I moved to the South and I was expecting it to be glamorous, with shiny lights and a huge highway system. While the ones that I saw in Houston were bigger and shinier than I’ve seen before, everything was certainly not as fancy as I had expected. When I took my second plane from Houston to Little Rock, AR, the plane and the airport were smaller than the ones we have in Cancun.

6. There is more to United States than LA , NYC, Florida, and Texas.

Growing up in Mexico, all I knew about the map of USA was that Texas and Florida once were once part of Mexico, as well as California. And we definitely knew about NYC from the movies and TV.
When I first left Mexico, some acquaintances were asking me that “If you see my friend, tell her hi! She lives in California”, as if the only place to go when going to the US was LA. Not too long ago, a friend was going on a trip to Asia and had a layover in Atlanta. All my friends were desperately trying to reach me on Facebook and Whatsapp; my traveler friend wanted to hang out since he had to spend some time in Atlanta. I contacted him and said, “I live in Arkansas, and Atlanta is not exactly close.”

7. Not all of the males in the US are handsome.

Sorry if I offend anyone. But when I told my friends that I was moving to the US, they were jealous — especially my female friends. “You are going to be around all those hotties.” Sorry gals, not all of them look like Ben Affleck!

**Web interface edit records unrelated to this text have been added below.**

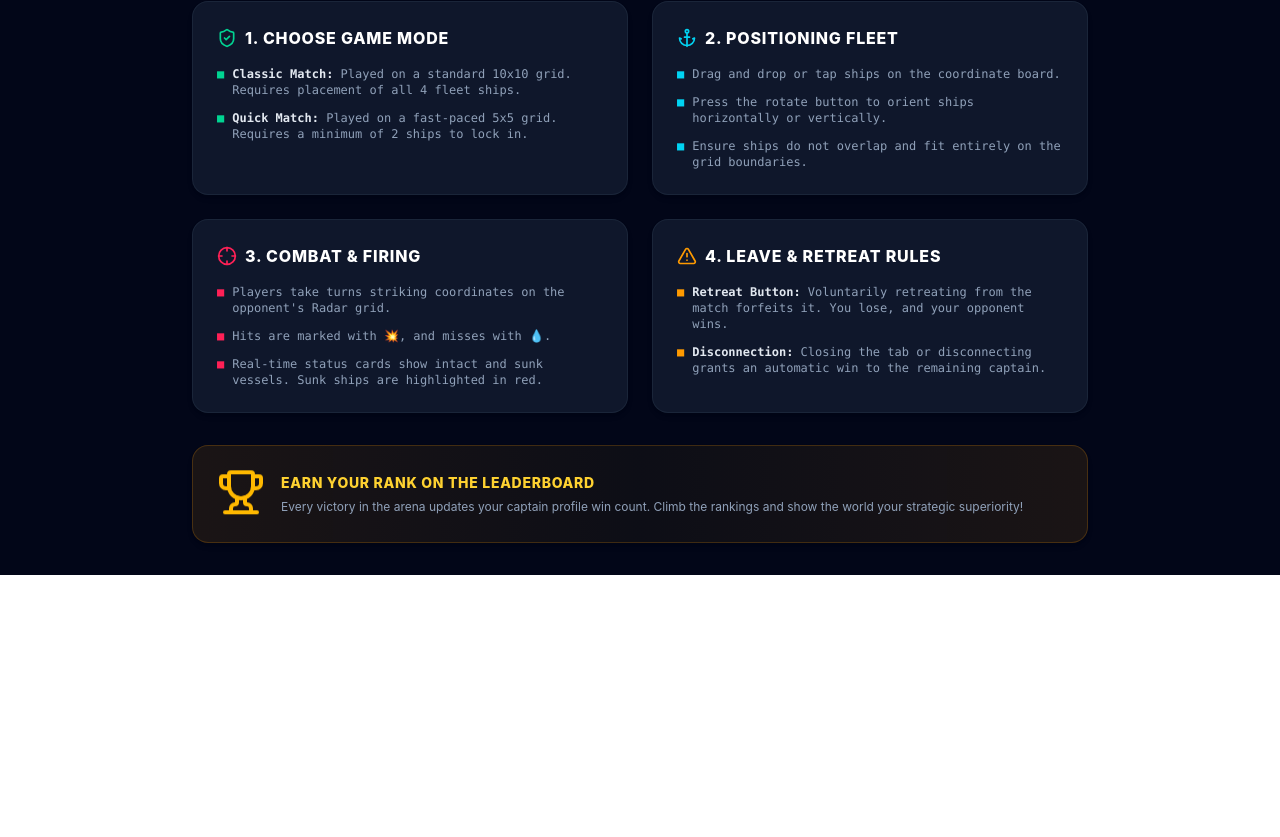
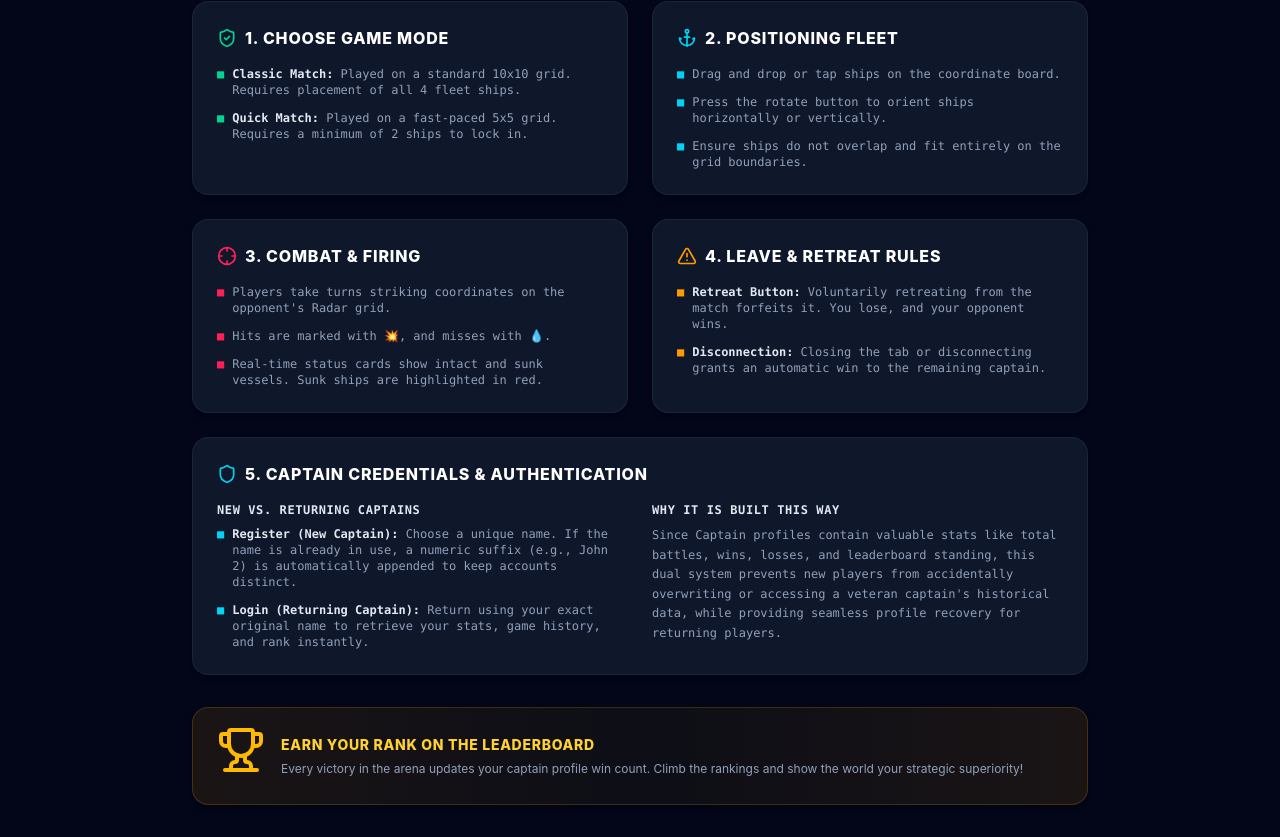
Before and after one commit to ranak8811/Real-Time-Multiplayer-Battleship, a React app in the folder frontend/: page /rules in a window 1280 px wide. Shown: the part 322-1159 px from the top of the page. Before the commit the page ends 897 px from the top, so only its background shows below. Built offline with nearby package versions, Linux system fonts and the light colour scheme; no server answers; the HTML template or start-up script is replaced by a standard one.

Commit message:
enhanced ship placement logic with all ships placed validation

```diff
--- a/frontend/src/pages/RulesPage.jsx
+++ b/frontend/src/pages/RulesPage.jsx
@@ -1,5 +1,5 @@
 import { useNavigate } from "react-router-dom";
-import { ArrowLeft, BookOpen, Anchor, Crosshair, Trophy, AlertTriangle, ShieldCheck } from "lucide-react";
+import { ArrowLeft, BookOpen, Anchor, Crosshair, Trophy, AlertTriangle, ShieldCheck, Shield } from "lucide-react";
 
 const RulesPage = () => {
   const navigate = useNavigate();
@@ -131,6 +131,43 @@ const RulesPage = () => {
               </li>
             </ul>
           </div>
+
+          {/* Captain Credentials & Sessions */}
+          <div className="p-6 rounded-2xl bg-slate-900 border border-slate-800/80 shadow-md md:col-span-2">
+            <h3 className="text-base font-extrabold text-white uppercase tracking-wider mb-4 flex items-center gap-2">
+              <Shield className="w-5 h-5 text-cyan-400" />
+              5. Captain Credentials & Authentication
+            </h3>
+            <div className="grid md:grid-cols-2 gap-6">
+              <div className="space-y-2">
+                <h4 className="text-xs font-bold text-slate-200 font-mono uppercase tracking-wider">
+                  New vs. Returning Captains
+                </h4>
+                <ul className="space-y-3 text-xs text-slate-400 font-mono">
+                  <li className="flex gap-2">
+                    <span className="text-cyan-400">■</span>
+                    <span>
+                      <strong className="text-slate-200">Register (New Captain):</strong> Choose a unique name. If the name is already in use, a numeric suffix (e.g., John 2) is automatically appended to keep accounts distinct.
+                    </span>
+                  </li>
+                  <li className="flex gap-2">
+                    <span className="text-cyan-400">■</span>
+                    <span>
+                      <strong className="text-slate-200">Login (Returning Captain):</strong> Return using your exact original name to retrieve your stats, game history, and rank instantly.
+                    </span>
+                  </li>
+                </ul>
+              </div>
+              <div className="space-y-2">
+                <h4 className="text-xs font-bold text-slate-200 font-mono uppercase tracking-wider">
+                  Why it is built this way
+                </h4>
+                <p className="text-xs text-slate-400 leading-relaxed font-mono">
+                  Since Captain profiles contain valuable stats like total battles, wins, losses, and leaderboard standing, this dual system prevents new players from accidentally overwriting or accessing a veteran captain's historical data, while providing seamless profile recovery for returning players.
+                </p>
+              </div>
+            </div>
+          </div>
         </div>
 
         {/* Global Leaderboard Info */}
--- a/frontend/src/pages/ShipPlacementPage.jsx
+++ b/frontend/src/pages/ShipPlacementPage.jsx
@@ -118,6 +118,11 @@ const ShipPlacementPage = () => {
   const gridSize = session.gridSize;
   const isOpponentJoined = session.opponentId !== null;
 
+  const totalShipsAllowed = session?.shipConfig
+    ? Object.values(session.shipConfig).reduce((sum, count) => sum + count, 0)
+    : 0;
+  const allShipsPlaced = placedShips.length >= totalShipsAllowed;
+
   const getPlacedCount = (type) => {
     return placedShips.filter((ship) => ship.shipId.startsWith(type)).length;
   };
@@ -135,6 +140,7 @@ const ShipPlacementPage = () => {
   };
 
   const handleMouseEnter = (row, col) => {
+    if (allShipsPlaced) return;
     const size = SHIP_SIZES[selectedShipType];
     const coords = getCoordinates(row, col, size, orientation);
 
@@ -172,6 +178,7 @@ const ShipPlacementPage = () => {
   };
 
   const handleCellClick = (row, col) => {
+    if (allShipsPlaced) return;
     const size = SHIP_SIZES[selectedShipType];
     const coords = getCoordinates(row, col, size, orientation);
 
@@ -344,7 +351,7 @@ const ShipPlacementPage = () => {
                     if (isOccupied)
                       cellBg =
                         "bg-cyan-500/20 border-cyan-500 text-cyan-400 shadow-[inset_0_0_8px_rgba(6,182,212,0.25)]";
-                    if (isHovered) {
+                    if (isHovered && !allShipsPlaced) {
                       cellBg = isValidHover
                         ? "bg-emerald-500/30 border-emerald-500"
                         : "bg-red-500/30 border-red-500";
@@ -357,8 +364,8 @@ const ShipPlacementPage = () => {
                         onMouseEnter={() => handleMouseEnter(rIndex, cIndex)}
                         onMouseLeave={handleMouseLeave}
                         onClick={() => handleCellClick(rIndex, cIndex)}
-                        disabled={submitting}
-                        className={`aspect-square rounded border border-slate-850/50 flex items-center justify-center transition duration-150 ${cellBg}`}
+                        disabled={submitting || allShipsPlaced}
+                        className={`aspect-square rounded border border-slate-850/50 flex items-center justify-center transition duration-150 ${allShipsPlaced ? "cursor-not-allowed" : ""} ${cellBg}`}
                       />
                     );
                   }),
@@ -376,12 +383,19 @@ const ShipPlacementPage = () => {
                       orientation === "horizontal" ? "vertical" : "horizontal",
                     )
                   }
-                  className="bg-slate-950 hover:bg-slate-850 border border-slate-800 p-2.5 rounded-xl text-cyan-400 font-bold flex items-center gap-2 transition"
+                  disabled={allShipsPlaced}
+                  className={`bg-slate-950 hover:bg-slate-850 border border-slate-800 p-2.5 rounded-xl text-cyan-400 font-bold flex items-center gap-2 transition ${allShipsPlaced ? "opacity-50 cursor-not-allowed" : ""}`}
                 >
                   <RotateCw className="w-4 h-4" /> Rotate (
                   {orientation === "horizontal" ? "H" : "V"})
                 </button>
               </div>
+
+              {allShipsPlaced && (
+                <div className="p-4 rounded-xl bg-emerald-500/10 border border-emerald-500/30 text-emerald-400 text-xs font-mono animate-pulse shadow-[0_0_15px_rgba(16,185,129,0.05)]">
+                  🎉 All ships placed! To play the game, click on the **Lock In Fleet** button.
+                </div>
+              )}
 
               <div className="space-y-2">
                 <p className="text-xs text-slate-500 uppercase tracking-widest font-semibold mb-2 font-mono">
@@ -400,10 +414,10 @@ const ShipPlacementPage = () => {
                         key={type}
                         type="button"
                         onClick={() => setSelectedShipType(type)}
-                        disabled={isCompleted || submitting}
+                        disabled={isCompleted || submitting || allShipsPlaced}
                         className={`w-full p-4 rounded-xl border text-left flex justify-between items-center transition ${isSelected
                             ? "bg-cyan-500/10 border-cyan-500 text-cyan-400 shadow-md shadow-cyan-950/20"
-                            : isCompleted
+                            : (isCompleted || allShipsPlaced)
                               ? "bg-slate-950/20 border-slate-900 text-slate-550 opacity-45 cursor-not-allowed"
                               : "bg-slate-950 border-slate-800 hover:border-slate-700 text-slate-400"
                           }`}
```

8. Where are the street vendors?

What I miss are the street vendors and the ability to walk out and buy a cup of fruit or tamales. Unless you are in NYC or Mexican Little Village, street vendors are not to be found — only fast food restaurant, and frankly, it is nowhere near the same experience.

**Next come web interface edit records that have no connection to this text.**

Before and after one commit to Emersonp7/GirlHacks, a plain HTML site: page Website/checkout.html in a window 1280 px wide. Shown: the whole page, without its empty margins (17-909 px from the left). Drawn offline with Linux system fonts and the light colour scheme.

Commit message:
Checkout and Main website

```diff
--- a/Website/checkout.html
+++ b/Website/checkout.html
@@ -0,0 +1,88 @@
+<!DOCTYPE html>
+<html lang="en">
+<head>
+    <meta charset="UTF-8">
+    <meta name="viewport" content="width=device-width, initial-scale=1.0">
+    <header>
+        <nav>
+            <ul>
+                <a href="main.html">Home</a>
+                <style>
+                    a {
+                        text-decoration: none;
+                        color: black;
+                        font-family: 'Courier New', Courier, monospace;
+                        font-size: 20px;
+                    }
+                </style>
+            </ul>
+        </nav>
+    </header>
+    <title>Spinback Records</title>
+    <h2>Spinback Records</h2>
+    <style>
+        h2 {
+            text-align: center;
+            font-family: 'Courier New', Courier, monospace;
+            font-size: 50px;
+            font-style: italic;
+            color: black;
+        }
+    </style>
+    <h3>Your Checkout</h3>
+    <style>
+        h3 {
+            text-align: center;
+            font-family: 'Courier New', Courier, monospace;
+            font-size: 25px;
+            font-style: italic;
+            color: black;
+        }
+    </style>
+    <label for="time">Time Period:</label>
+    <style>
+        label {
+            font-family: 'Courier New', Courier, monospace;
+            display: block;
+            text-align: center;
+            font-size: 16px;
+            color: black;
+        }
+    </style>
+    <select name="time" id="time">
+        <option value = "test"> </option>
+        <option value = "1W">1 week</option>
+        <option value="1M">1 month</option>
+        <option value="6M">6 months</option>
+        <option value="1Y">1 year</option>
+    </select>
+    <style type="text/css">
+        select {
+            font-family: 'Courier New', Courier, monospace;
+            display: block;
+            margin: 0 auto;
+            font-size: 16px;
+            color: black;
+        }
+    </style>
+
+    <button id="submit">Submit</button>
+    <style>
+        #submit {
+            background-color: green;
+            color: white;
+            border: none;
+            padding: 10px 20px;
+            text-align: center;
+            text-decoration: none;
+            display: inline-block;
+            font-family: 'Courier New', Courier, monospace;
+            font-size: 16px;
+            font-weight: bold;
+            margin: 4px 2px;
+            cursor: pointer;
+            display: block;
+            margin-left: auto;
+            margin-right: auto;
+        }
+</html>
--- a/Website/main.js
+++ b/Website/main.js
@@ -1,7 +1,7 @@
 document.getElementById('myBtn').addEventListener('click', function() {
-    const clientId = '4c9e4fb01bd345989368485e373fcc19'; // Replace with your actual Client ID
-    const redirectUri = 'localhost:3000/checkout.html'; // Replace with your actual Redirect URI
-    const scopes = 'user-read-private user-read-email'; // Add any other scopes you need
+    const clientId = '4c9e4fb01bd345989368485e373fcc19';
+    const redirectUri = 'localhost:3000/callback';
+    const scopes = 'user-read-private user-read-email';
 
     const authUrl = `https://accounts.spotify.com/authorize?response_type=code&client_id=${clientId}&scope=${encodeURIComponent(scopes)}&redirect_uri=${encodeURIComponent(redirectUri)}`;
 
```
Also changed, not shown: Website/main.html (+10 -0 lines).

9. People are not all nice here.

In the US, people are always on the go, and they don’t take the time to get to know the people around them. Sometimes you don’t even get to meet your neighbors, and it is difficult to get help from people that you don’t know. In Mexico it is a different story — even strangers get to be part of the family. And when you greet someone in the US, you might get a “Good morning” greeting a yard away, but in Mexico you get a real hug and one or two kisses on the cheek.

10. And, most shocking, there is no siesta!

Siesta is very important part of Mexican culture! I miss having that long lunch hour, spent having a quick lunch over a tortilla and then spending most of the time resting my eyes in a hammock or an outdoor plastic string chair.